increasing interest and importance
5. Communications, modern communications technology offers opportunities to improve dialogue
and partnerships.
6. Finance, it helps build share value, lower the cost of capital, and ensure better responsiveness
7. Ethics, consistency and community, leadership, and business tool.

Key potential benefits for firms implementing CSR include:

1. Better anticipation and management of an ever-expanding spectrum of risk


2. Improved reputation management
3. Enhanced ability to recruit, develop and retain staff
4. Improved innovation, competitiveness and market positioning
5. Enhanced operational efficiencies and cost savings
6. Improved ability to attract and build effective and efficient supply chain relationships
7. Enhanced ability to abiliity to address change
8. More robust “social licence” to operate in the community
9. Access to capital
10. Improved relations with regulators
11. A catalyst for responsible consumption

There is no “one-size-fits-all” method for pursuing a corporate social responsibility (CSR)


approach. That said, there is considerable value in proceeding with CSR implementation in a systematic
way—in harmony with the firm’s mission, and sensitive to its business culture, environment and risk
profile, and operating conditions. See Appendix 1 for implementation framework.

But what about small businesses? In most regions of the world, the great majority of businesses
are classified as “small and medium sized enterprises” (SMEs). The CSR implementation framework set
out in this guide is built around the “plan, do, check and improve” model, which is a sound approach for
firms of any size. However, many of the steps may be too elaborate for small businesses.

At its most basic, CSR is about seeing business as an integral part of society, the global
community and the environment that supports it. Stakeholder engagement comprises the formal and
informal ways of staying connected to the parties who have an actual or potential interest in or effect on
the business.

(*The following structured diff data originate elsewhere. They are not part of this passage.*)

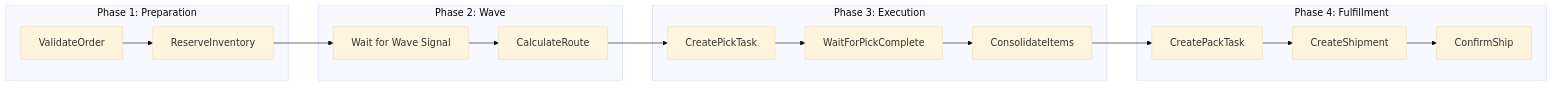
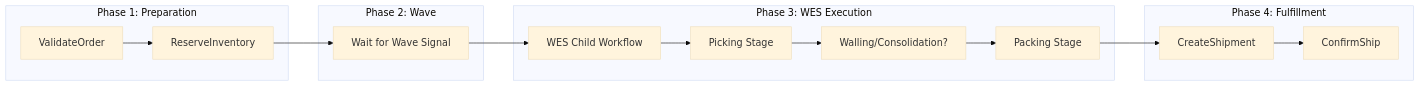
Before and after one commit to temporal-wms/wms-platform: the fifth of 7 diagrams in ecosystem-documentation/docs/architecture/sequence-diagrams/order-fulfillment.md, drawn with Mermaid (base theme). The commit also changed other lines of this file and 23 other files, not shown here.

First line of the commit message:
fix: add walling-service and wes-service to deployment pipeline

````diff
--- a/ecosystem-documentation/docs/architecture/sequence-diagrams/order-fulfillment.md
+++ b/ecosystem-documentation/docs/architecture/sequence-diagrams/order-fulfillment.md
@@ -118,23 +161,22 @@
 ```mermaid
 graph LR
     subgraph "Phase 1: Preparation"
         A1[ValidateOrder] --> A2[ReserveInventory]
     end
 
     subgraph "Phase 2: Wave"
         A2 --> A3[Wait for Wave Signal]
-        A3 --> A4[CalculateRoute]
     end
 
-    subgraph "Phase 3: Execution"
-        A4 --> A5[CreatePickTask]
-        A5 --> A6[WaitForPickComplete]
-        A6 --> A7[ConsolidateItems]
+    subgraph "Phase 3: WES Execution"
+        A3 --> A4[WES Child Workflow]
+        A4 --> A5[Picking Stage]
+        A5 --> A6[Walling/Consolidation?]
+        A6 --> A7[Packing Stage]
     end
 
     subgraph "Phase 4: Fulfillment"
-        A7 --> A8[CreatePackTask]
-        A8 --> A9[CreateShipment]
-        A9 --> A10[ConfirmShip]
+        A7 --> A8[CreateShipment]
+        A8 --> A9[ConfirmShip]
     end
 ```
````
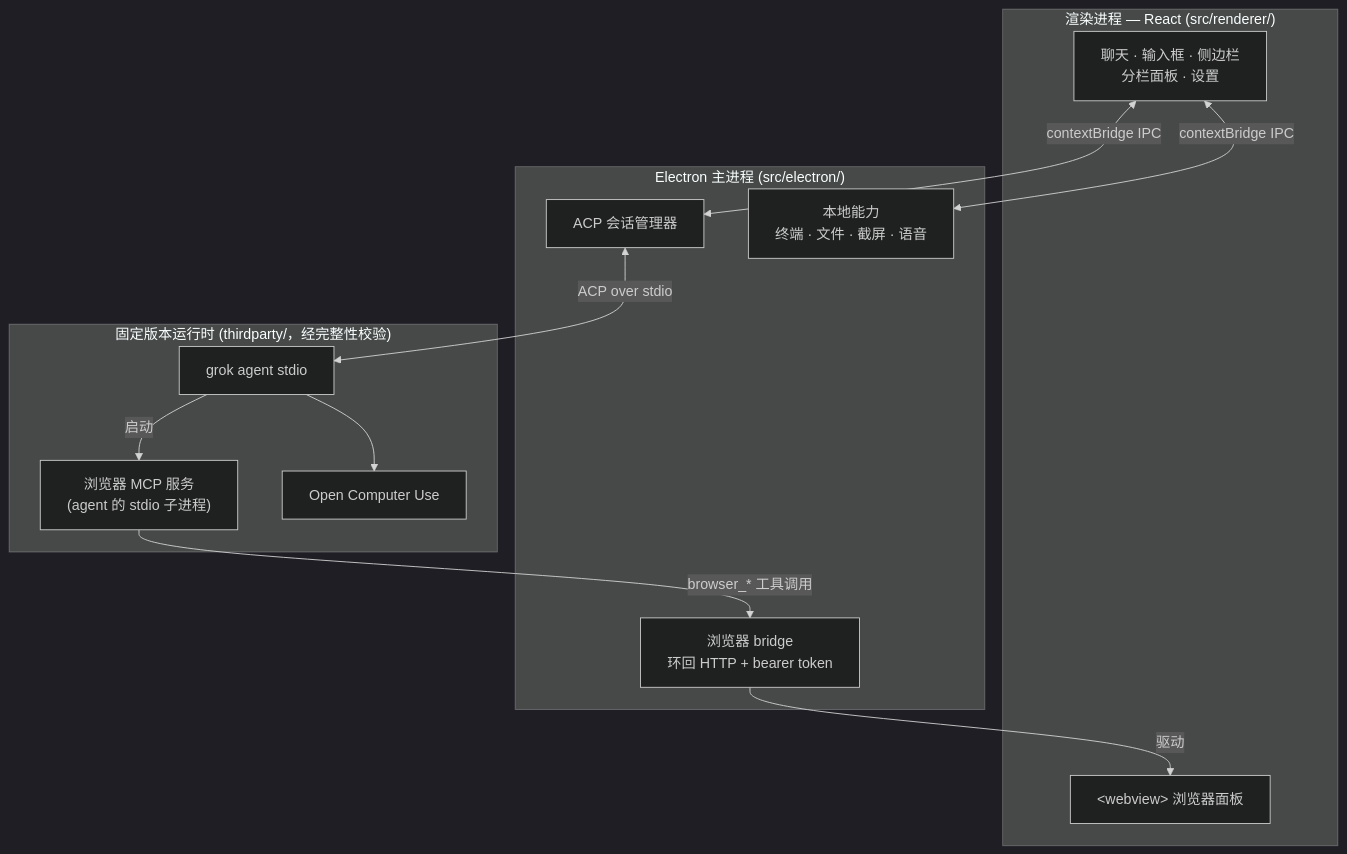
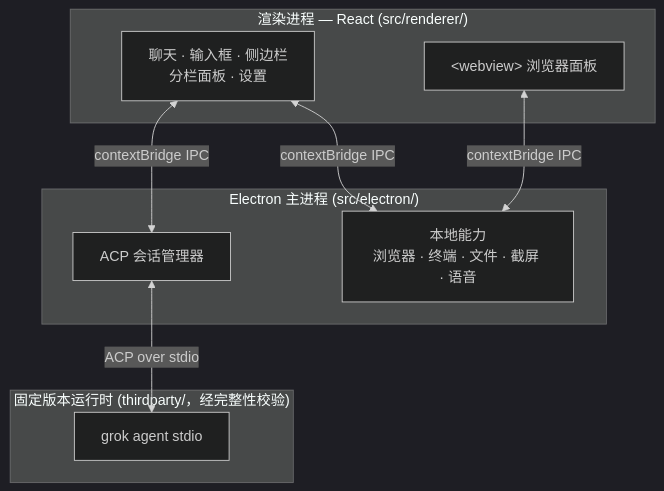
One commit to Azunyan1111/grok-build-gui changed the diagram in README.zh-CN.md. Above: the diagram before and after it, drawn with Mermaid (dark theme). The commit also changed other lines of this file and 96 other files, not shown here.

````diff
--- a/README.zh-CN.md
+++ b/README.zh-CN.md
@@ -108,27 +100,21 @@
 ```mermaid
 flowchart TB
     subgraph renderer["渲染进程 — React (src/renderer/)"]
         UI["聊天 · 输入框 · 侧边栏<br/>分栏面板 · 设置"]
         WV["&lt;webview&gt; 浏览器面板"]
     end
 
     subgraph main["Electron 主进程 (src/electron/)"]
         SESS["ACP 会话管理器"]
-        CAPS["本地能力<br/>终端 · 文件 · 截屏 · 语音"]
-        BRIDGE["浏览器 bridge<br/>环回 HTTP + bearer token"]
+        CAPS["本地能力<br/>浏览器 · 终端 · 文件 · 截屏 · 语音"]
     end
 
     subgraph pinned["固定版本运行时 (thirdparty/，经完整性校验)"]
         AGENT["grok agent stdio"]
-        MCP["浏览器 MCP 服务<br/>(agent 的 stdio 子进程)"]
-        OCU["Open Computer Use"]
     end
 
     UI <-->|contextBridge IPC| SESS
     UI <-->|contextBridge IPC| CAPS
     SESS <-->|"ACP over stdio"| AGENT
-    AGENT -->|启动| MCP
-    MCP -->|"browser_* 工具调用"| BRIDGE
-    BRIDGE -->|驱动| WV
-    AGENT --> OCU
+    WV <-->|contextBridge IPC| CAPS
 ```
````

Four key reasons for stakeholder engagement are building social capital; reducing risk;
driving innovation; and integrating these elements in corporate strategy.

A five-step stakeholder engagement process is set out below:

1. Identify stakeholders;
2. Understand the reasons for stakeholder engagement;
3. Plan the engagement process;
4. Start the dialogue; and
5. Maintain the dialogue and deliver on commitments
Khairunnisa Rahinaningtyas Corporate Governance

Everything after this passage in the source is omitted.